I do not refer to fleeting anxious thoughts that pop by the office for an occasional visit, rather to those that have staying power. By day, they linger wordlessly at the periphery of my consciousness. But they shriek through the night, grabbing me in the middle of a REM cycle and shaking me violently until they feel adequately acknowledged.

If I had no way to contain these anxieties, if I allowed them to intrude on my daily routine, I would never accomplish a single thing. I feel fortunate to have learned tricks for luring them into the anxiety closet, to have increased the speed with which I can stuff them in and shove the door shut. Were I truly wise, I would outfit that closet door with a padlock and toss the key in the garbage bin at the edge of the driveway.

I am not wise.

I forget that anxiety is both persistent and pernicious, and possesses the ability to turn door handles and escape its confinement. I am inevitably surprised and terrified when the door to my anxiety closet swings open and “stuff” spills across the threshold.

The summer began with my tidying up an actual mess. It ends with my cleaning out a metaphorical closet. In preparation for the Jewish New Year, I decide what is worth keeping in 5774.  I reevaluate my stored-up anxieties and assess my ability to let go of worries and regrets.

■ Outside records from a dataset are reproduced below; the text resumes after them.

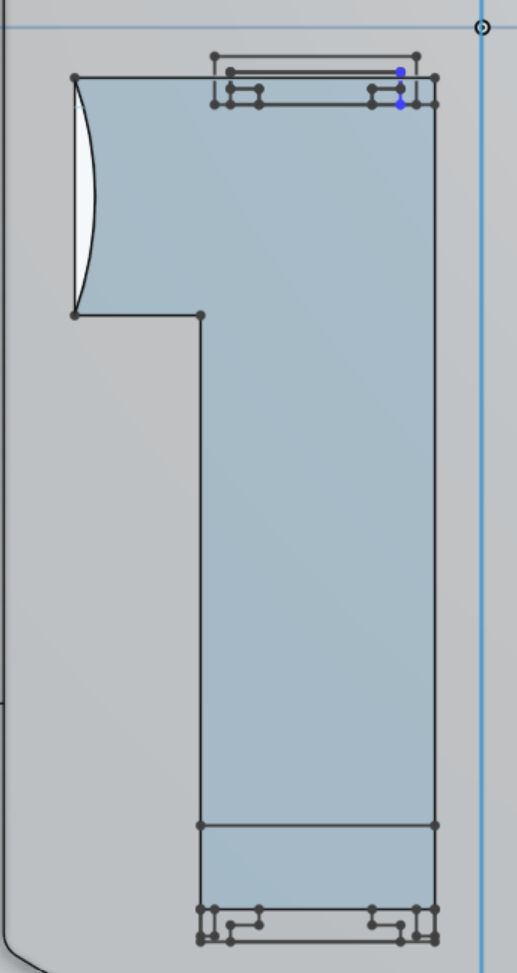
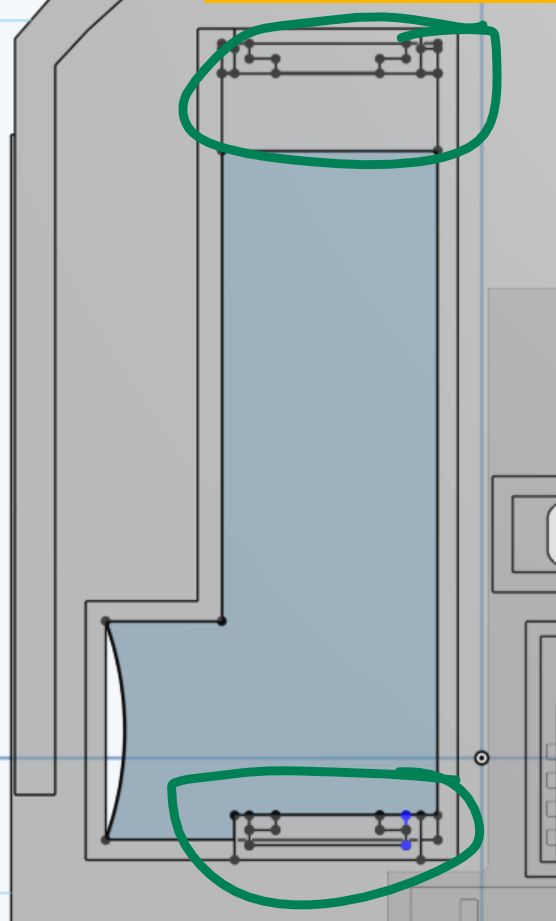
uhuhg

Changed region(s): [[0.0, 0.0, 1.0, 1.0], [0.1547, 0.0, 0.2166, 0.0304]]

diff --git a/src/pages/Design.tsx b/src/pages/Design.tsx
@@ -47,7 +47,8 @@ import tut_40 from '../assets/tut_40.png';
 import tut_41 from '../assets/tut_41.png';
 import tut_42 from '../assets/tut_42.png';
 import tut_43 from '../assets/tut_43.png';
-
+import tut_44 from '../assets/tut_44.png';
+import tut_45 from '../assets/tut_45.png';
 
 
 function Design() {
@@ -159,7 +160,7 @@ function Design() {
     </div>
 
     <div>
-      <p>3. importing parts: start a new assembly. import the sensor, pcb, and wheel from <a href="https://github.com/idksarah/squeak/tree/main/onshape_imports" target="_blank" rel="noopener noreferrer">here</a>. insert them. </p>
+      <p>now we have to import parts. start a new assembly. import the sensor, pcb, and wheel from <a href="https://github.com/idksarah/squeak/tree/main/onshape_imports" target="_blank" rel="noopener noreferrer">here</a>. insert them. </p>
       <p>you may need to rotate the sensor, pcb, and wheel 180 degrees so that they align with the rest of the assembly. fasten the center of the bottom of the sensor to the center of the top of the vertical rectangle. fasten the center of the bottom of the pcb to the center of the circle on the center.</p>
       <p> yipppee!! now, right click on your base and edit in context.</p>
       <div className="hor wrap">
@@ -174,14 +175,14 @@ function Design() {
     <div>
       <p> measurements: </p>
       <p>22.259mm, 1.5mm, 60.462mm, 1.5mm., 2mm, R5.</p>
-      <p> extrude the outer areas by 1.5mm. extrude the walls by 3.4mm. extrude the corners by 4.6mm</p>
-      <p>fig. 1 is just the sketch you're making. fig. 2 also shows what your context should look like</p>
+      <p>fig. use the pcb and draw an L shape on the corners and front of your pcb. the farthest edge should be 1.5mm away from the pcb. the closest edge should be 0.5mm away from the pcb</p>
       <div className="hor">
         <img src={tut_6} className="tutImg"></img>
         <img src={tut_43} className="tutImg"></img>
       </div>
     </div>
-
+      <p> extrude the outer areas by 1.5mm. extrude the pcb walls by 6.6mm</p>
+        <img src={tut_44} className="tutImg"></img>
     <div>
       <p>4. battery holder: </p>
       <p>make this L shape. its placement doesn't really matter, but keep it close to your pcb (ie &lt; 0.5mm distance) since the wires are short. draw fig. 2 at the top and bottom of your L. i recommend using the mirror tool for this. (draw one side and then mirror it.) </p>
@@ -197,19 +198,23 @@ function Design() {
     </div>
 
     <div>
-      <p>view from the back side. start a new sketch using the edge of the battery holder as its face. extrude by 25mm with a 15mm offset.</p>
+      <p>view from the back side. start a new sketch using the edge of the battery holder as its face. </p>
     <div className="hor">
         <img src={tut_14} className="tutImg"></img>
       </div>
+        <p>extrude by 25mm with a 15mm offset.</p>
+        <img src={tut_45} className="tutImg"></img>
     </div>
 
     <div>
       <p>5. battery tab: </p>
       <p>start a new sketch in the empty space. make a small arc. extrude the rest by 2mm.</p>
-      <p> start a new sketch on the bottom of your new part. flip to the top of your mouse and use these sections. remove by 1mm</p>
       <div className="hor" style={{flexWrap: 'wrap'}}>
         <img src={tut_75} className="tutImg"></img>
         <img src={tut_15} className="tutImg"></img>
+      </div>
+      <p> start a new sketch on the top of your new part. flip to the top of your mouse and use these sections. remove by 1.2mm</p>
+      <div className="hor wrap">
         <img src={tut_38} className="tutImg"></img>
         <img src={tut_39} className="tutImg"></img>
       </div>
@@ -222,10 +227,10 @@ function Design() {
 
     <div>
       <p>6. walls: </p>
-      <p>align the left one with the edge of your battery holder. fillet the top by 1mm</p>
-      <p>measurements: 40mm, R3</p>
-      <div className="hor wrap">
+      <p>measurements: 40mm, R3</p>      
         <img src={tut_12} className="tutImg"/>
+      <p>fillet the top by 1mm</p>
+      <div className="hor wrap">
         <img src={tut_125} className="tutImg"></img>
       </div>
     </div>
@@ -270,7 +275,6 @@ function Design() {
 
     <div>
       <p>extend the back of your mouse by 10mm.</p>
-      <img src={tut_29} className='tutImg1'></img>
     </div>
 
     <div>
@@ -309,7 +313,7 @@ function Design() {
     </div>
 
     <div>
-      <p><span className='italic'>unnecessary if you are a. okay with the gap between the two clickers or b. do not have the gap</span></p> 
+      <p><span className='italic'>next step is unnecessary if you are a. okay with the gap between the two clickers or b. do not have the gap</span></p> 
       <p>on the side of your right OR left clicker, draw a sketch where you want to extend your clicker (into the inner gap). make sure it is NOT touching the wheel. i extruded by 6.7mm.</p>
       <div className="hor">
         <img src={tut_30} className='tutImg1'></img>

This is an awesome undertaking; the anxiety closet demands my full attention as I cleanse my mind of chaos and invite order to inhabit its former space.

I pray that I am up to the task.